*** Data for analysis Section Begins ***

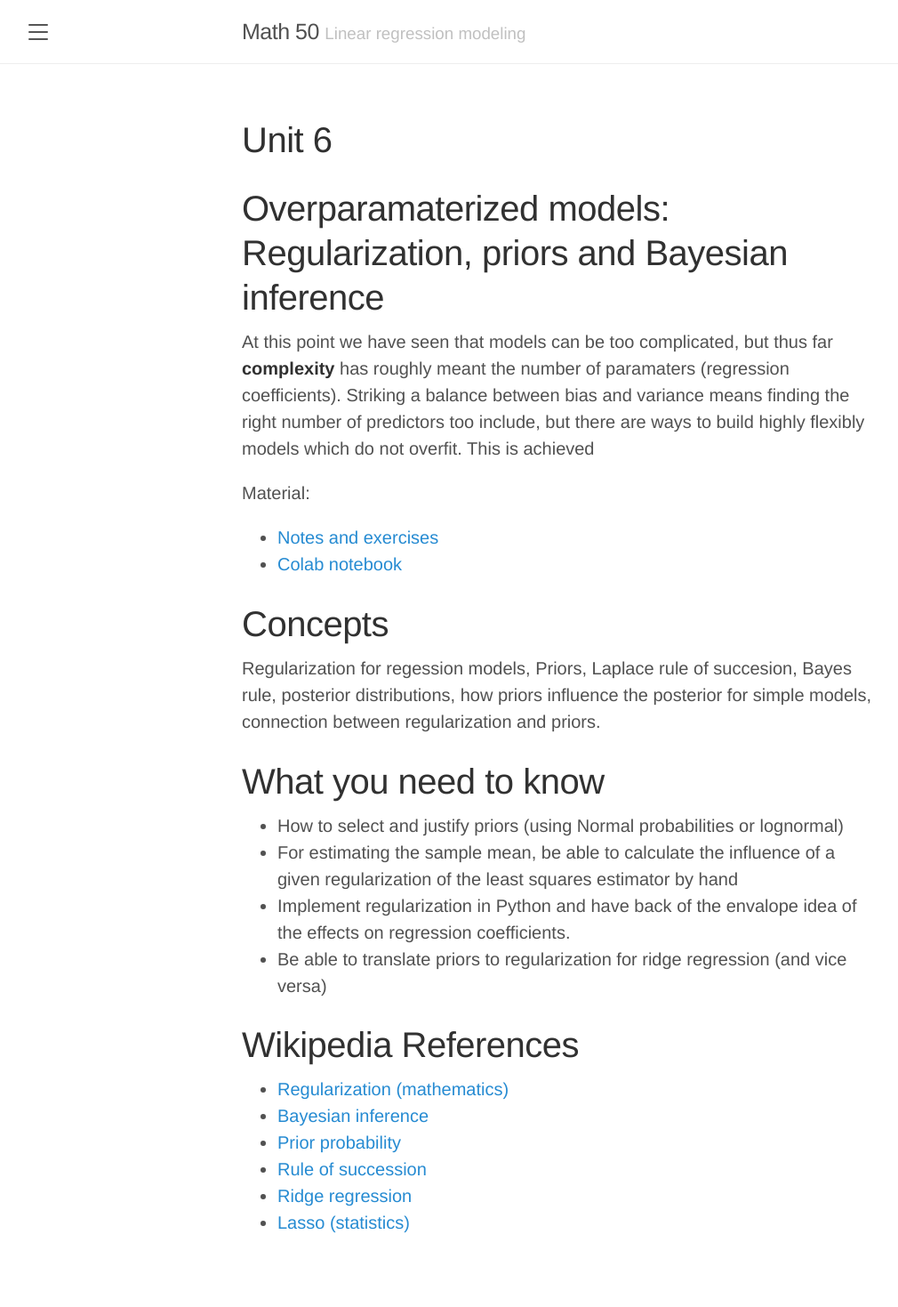
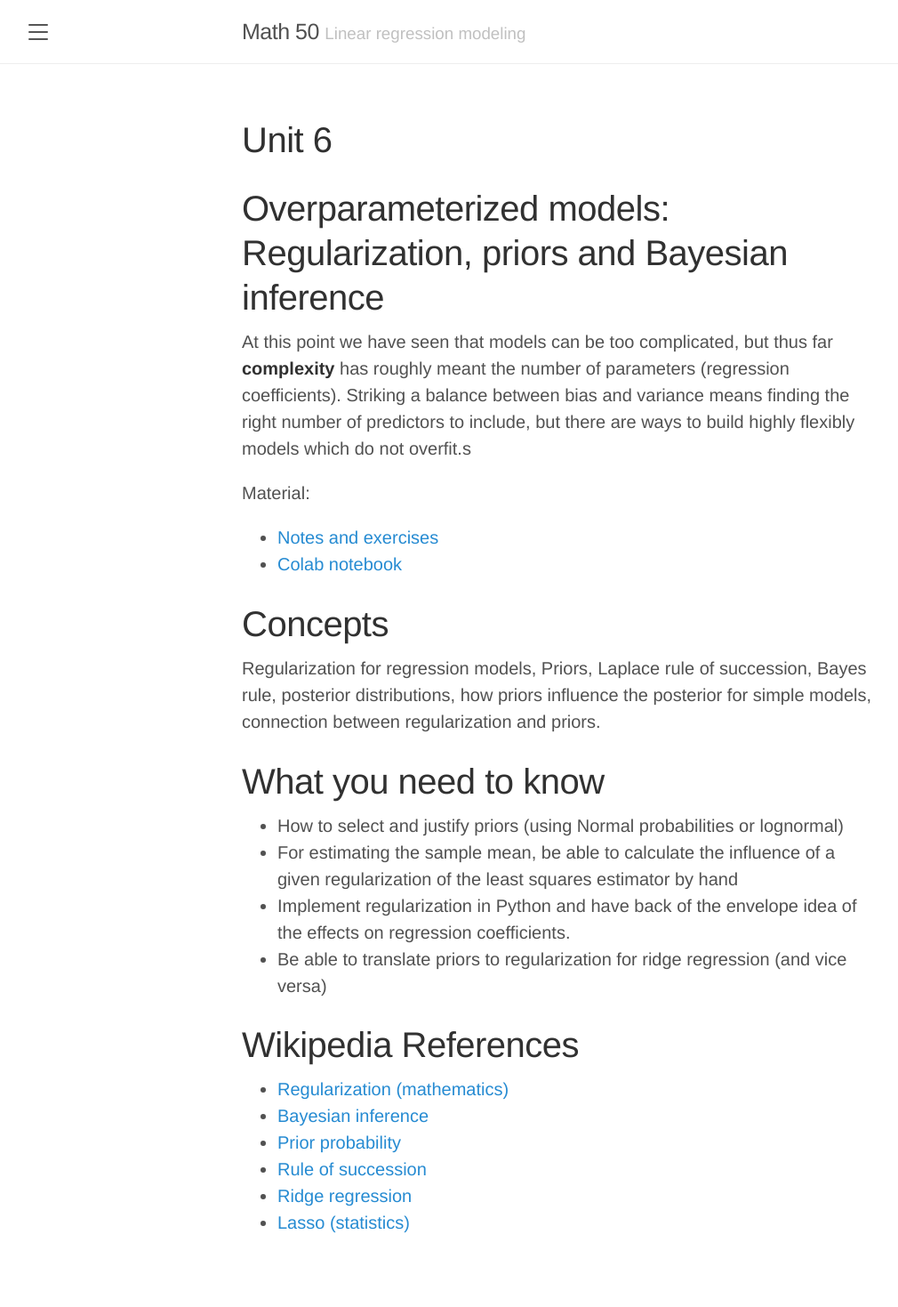
Before and after one commit to elevien/math50_2025, a Jekyll site: the page built from unit6.md, in a window 1280 px wide. Shown: the whole page at 89% size, without its empty margins (8-1018 px from the left). Built offline with Jekyll 4.4.1, drawn with Linux system fonts in a browser that asks for light colours.

Commit message:
unit{5,6}: typos

```diff
--- a/unit6.md
+++ b/unit6.md
@@ -6,21 +6,21 @@ bibliography:
 ---
 
 
-# Overparamaterized models: Regularization, priors and Bayesian inference
+# Overparameterized models: Regularization, priors and Bayesian inference
 
-At this point we have seen that models can be too complicated, but thus far **complexity** has roughly meant the number of paramaters (regression coefficients). Striking a balance between bias and variance means finding the right number of predictors too include, but there are ways to build highly flexibly models which do not overfit. This is achieved
+At this point we have seen that models can be too complicated, but thus far **complexity** has roughly meant the number of parameters (regression coefficients). Striking a balance between bias and variance means finding the right number of predictors to include, but there are ways to build highly flexibly models which do not overfit.s
 
 Material:
 - [Notes and exercises](/public/latex_notes/unit6/unit6.pdf)
 - [Colab notebook]()
 
 # Concepts
-Regularization for regession models, Priors, Laplace rule of succesion, Bayes rule, posterior distributions, how priors influence the posterior for simple models, connection between regularization and priors.
+Regularization for regression models, Priors, Laplace rule of succession, Bayes rule, posterior distributions, how priors influence the posterior for simple models, connection between regularization and priors.
 
 # What you need to know
 - How to select and justify priors (using Normal probabilities or lognormal)
 - For estimating the sample mean, be able to calculate the influence of a given regularization of the least squares estimator by hand
-- Implement regularization in Python and have back of the envalope idea of the effects on regression coefficients.
+- Implement regularization in Python and have back of the envelope idea of the effects on regression coefficients.
 - Be able to translate priors to regularization for ridge regression (and vice versa)
 
 
```
Also changed, not shown: unit5.md (+2 -2 lines).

*** Data for analysis Section Ends ***

# Directions:
State the number of lines above that hold the string "meant", with nothing added.

# Result of this exercise:
2